Here, let’s talk about something personal. Something that only you and God knows. Something that resides deep in your heart such as a personal relationship with people that you have or have had.

Maybe you’ve tried canceling people out, cutting ties, unfollowing or unfriending someone on social media. Or you might have been canceled out by those you treated as close friends or family members.

Before anything else, here is a disclaimer that nowhere here in this post considers those who are diagnosed with depressive mental illness (or something else) which requires one to distant oneself from certain people for healing. If you’re in the said state, and some people bring out the trauma/s you’ve had in the past which makes you unable to function, then this might not be for you. However, if you decide to read on, I hope that the points addressed in this blog bless you in many other different ways.

Another disclaimer is that whatever I share here is also for myself. I am not perfect, and as an introvert, I find it easy to distance myself from people. I’ve had my fair share in the cancel culture, too, so this is a great conviction, personally. I wanted to share these learning with you, too, as we strive to grow spiritually and mature as followers of Christ.

Cancel culture, being dubbed as the Me (or Selfie) generation, the new trend of cutting of the toxic people in our lives—they’re all pointing to one objective: Putting oneself above anyone else.

And the purpose for this objective is for one’s convenience and comfort—others refer to these two as to grow and heal, self-development, or self love, and everything that has to do with what seem as good thing for ourselves that begins with self.

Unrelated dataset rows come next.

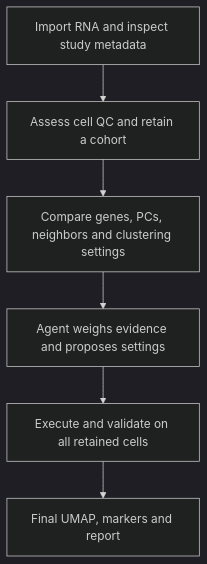
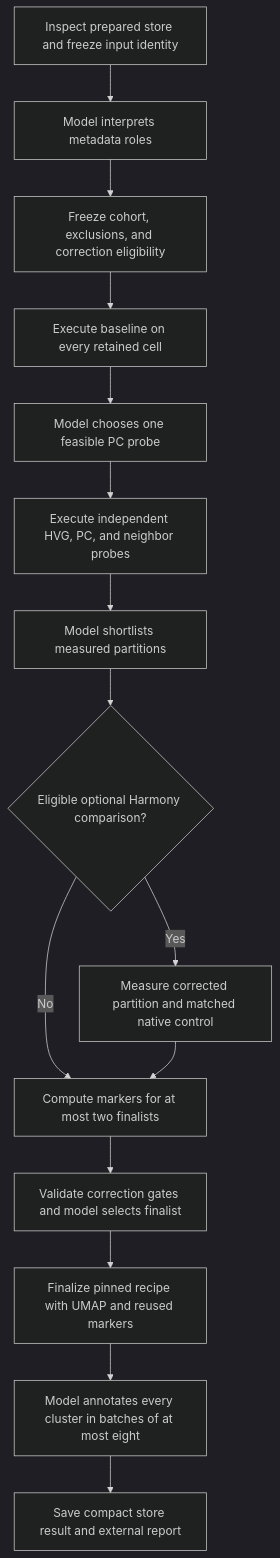
One commit to Gautam8387/scarf changed the diagram in docs/source/tutorials/agent_workflow.md. Above: the diagram before and after it, drawn with Mermaid (dark theme). The commit also changed other lines of this file and 231 other files, not shown here.

First line of the commit message:
Added agent skill & reimplement Scarf agents with bounded RNA exploration and auditable runs (#208)

````diff
--- a/docs/source/tutorials/agent_workflow.md
+++ b/docs/source/tutorials/agent_workflow.md
@@ -101,8 +91,17 @@
 ```{mermaid}
 flowchart TD
-    A[Import RNA and inspect study metadata] --> B[Assess cell QC and retain a cohort]
-    B --> C[Compare genes, PCs, neighbors and clustering settings]
-    C --> D[Agent weighs evidence and proposes settings]
-    D --> E[Execute and validate on all retained cells]
-    E --> F[Final UMAP, markers and report]
+    A[Inspect prepared store and freeze input identity] --> B[Model interprets metadata roles]
+    B --> C[Freeze cohort, exclusions, and correction eligibility]
+    C --> D[Execute baseline on every retained cell]
+    D --> E[Model chooses one feasible PC probe]
+    E --> F[Execute independent HVG, PC, and neighbor probes]
+    F --> G[Model shortlists measured partitions]
+    G --> H{Eligible optional Harmony comparison?}
+    H -->|Yes| I[Measure corrected partition and matched native control]
+    H -->|No| J[Compute markers for at most two finalists]
+    I --> J
+    J --> K[Validate correction gates and model selects finalist]
+    K --> L[Finalize pinned recipe with UMAP and reused markers]
+    L --> M[Model annotates every cluster in batches of at most eight]
+    M --> N[Save compact store result and external report]
 ```
````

Let’s call these ideologies as the “self first” idea.

When you think about the purpose for a moment, it seems like there’s nothing wrong with it. It’s looks good. Actually, it is good! I am not against self-development or self-growth, and in no way discouraging you from pursuing your own. In fact, I promote those things. (You can find a blog category in this site that says “growth”.)

In Christianity, we also strive for growth, healing, and self-development (let’s refer them all as growth) because the Bible actually talks about those things.

However, the problem lies in the ways to achieve such, as the world and the Bible contradicts each other. The world is telling us that the way to grow is to individualize ourselves, to keep away from the people we deem not good enough for us, or those that provoke or convict us, or cause anger in us, or those that make us not feel good.

Yet the Bible tells us differently.

The idea of cancel culture is not new, this isn’t a discovery of this post-modern day. While the term “Me Generation” started during the baby boomers era, (and with other terms we just knew recently), the “self first” principle go way back during the Biblical times.

We see in the old testament God’s people (the Israelites) canceling Him and their leader, Moses, out, because they were sick of the manna and wanted to go back eating the food they once had in Egypt (Exodus 16:3). In the new testament, we see the apostles being canceled and killed. And ultimately, the Messiah brought to the cross by people He loved.

You might wonder these are examples where righteousness is being canceled instead of what’s toxic. How about canceling those that hurt or give us burden?

There’s hardly an example of Biblical figures, faithful godly people, that canceled those who persecute or did them them wrong. I’m sure that at some point, Moses, the apostles, and some others, have thought about giving up their calling because of the toxicity of the people they’re leading or reaching out. Even the Lord wiped out humanity in Noah’s time because people were so toxic (sinful, in this sense).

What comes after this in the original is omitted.